• Door Anne Carlijn Kok


    his is an egg cell. But it’s not just any egg cell: this is a fertilized egg cell from a lab mouse. The egg cell is being held in place by a so-called holder so that the needle – in the right side of the photo – can puncture it.

    The needle is injecting DNA. ‘The injected egg cell is implanted back into a mouse with a phantom pregnancy – in other words, a surrogacy – and eventually, it will grow into an adult mouse’, says Bart van de Sluis, project leader of the  Mouse Clinic for Aging Research at UMCG/RUG.

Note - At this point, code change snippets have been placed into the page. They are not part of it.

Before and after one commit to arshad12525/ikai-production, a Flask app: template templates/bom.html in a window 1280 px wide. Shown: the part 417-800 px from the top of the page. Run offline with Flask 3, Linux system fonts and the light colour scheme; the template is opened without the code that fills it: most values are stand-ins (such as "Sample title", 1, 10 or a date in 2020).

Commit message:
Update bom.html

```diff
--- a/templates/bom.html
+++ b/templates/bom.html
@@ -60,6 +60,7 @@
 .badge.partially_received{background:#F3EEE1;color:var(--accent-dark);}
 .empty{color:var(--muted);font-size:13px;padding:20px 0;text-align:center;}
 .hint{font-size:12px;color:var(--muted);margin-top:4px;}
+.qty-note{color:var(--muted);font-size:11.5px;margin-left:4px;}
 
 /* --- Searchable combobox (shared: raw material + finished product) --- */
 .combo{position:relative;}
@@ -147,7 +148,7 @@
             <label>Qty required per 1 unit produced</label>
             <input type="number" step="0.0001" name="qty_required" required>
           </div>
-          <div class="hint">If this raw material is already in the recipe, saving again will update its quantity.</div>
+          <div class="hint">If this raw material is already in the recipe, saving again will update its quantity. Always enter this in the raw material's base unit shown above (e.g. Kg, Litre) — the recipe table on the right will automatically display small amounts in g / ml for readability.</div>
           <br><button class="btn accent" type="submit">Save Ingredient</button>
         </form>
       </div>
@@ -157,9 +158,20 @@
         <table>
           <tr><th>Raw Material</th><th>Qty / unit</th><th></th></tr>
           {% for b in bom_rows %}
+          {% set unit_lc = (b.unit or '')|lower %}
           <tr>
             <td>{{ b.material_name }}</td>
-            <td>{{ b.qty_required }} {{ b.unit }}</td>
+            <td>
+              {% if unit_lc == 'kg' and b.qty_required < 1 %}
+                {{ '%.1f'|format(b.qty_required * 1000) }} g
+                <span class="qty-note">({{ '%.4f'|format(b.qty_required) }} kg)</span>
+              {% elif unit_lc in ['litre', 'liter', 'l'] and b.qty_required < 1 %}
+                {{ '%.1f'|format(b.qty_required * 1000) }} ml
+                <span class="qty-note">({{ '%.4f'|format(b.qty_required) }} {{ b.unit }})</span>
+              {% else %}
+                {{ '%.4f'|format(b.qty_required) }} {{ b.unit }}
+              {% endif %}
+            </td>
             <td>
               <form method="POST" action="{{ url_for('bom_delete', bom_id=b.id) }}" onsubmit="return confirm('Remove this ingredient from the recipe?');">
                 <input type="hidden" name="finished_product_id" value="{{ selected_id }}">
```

    With this technique, they create transgene mice: genetically modified mice who bring a DNA fragment into their genome that is not from their own body. ‘With this technique, we change certain characteristics of the mouse’, Van de Sluis says. ‘We can do that in all of the cells of a mouse or in a specific organ. In this way, we can study the function of a gene in a specific biological process.’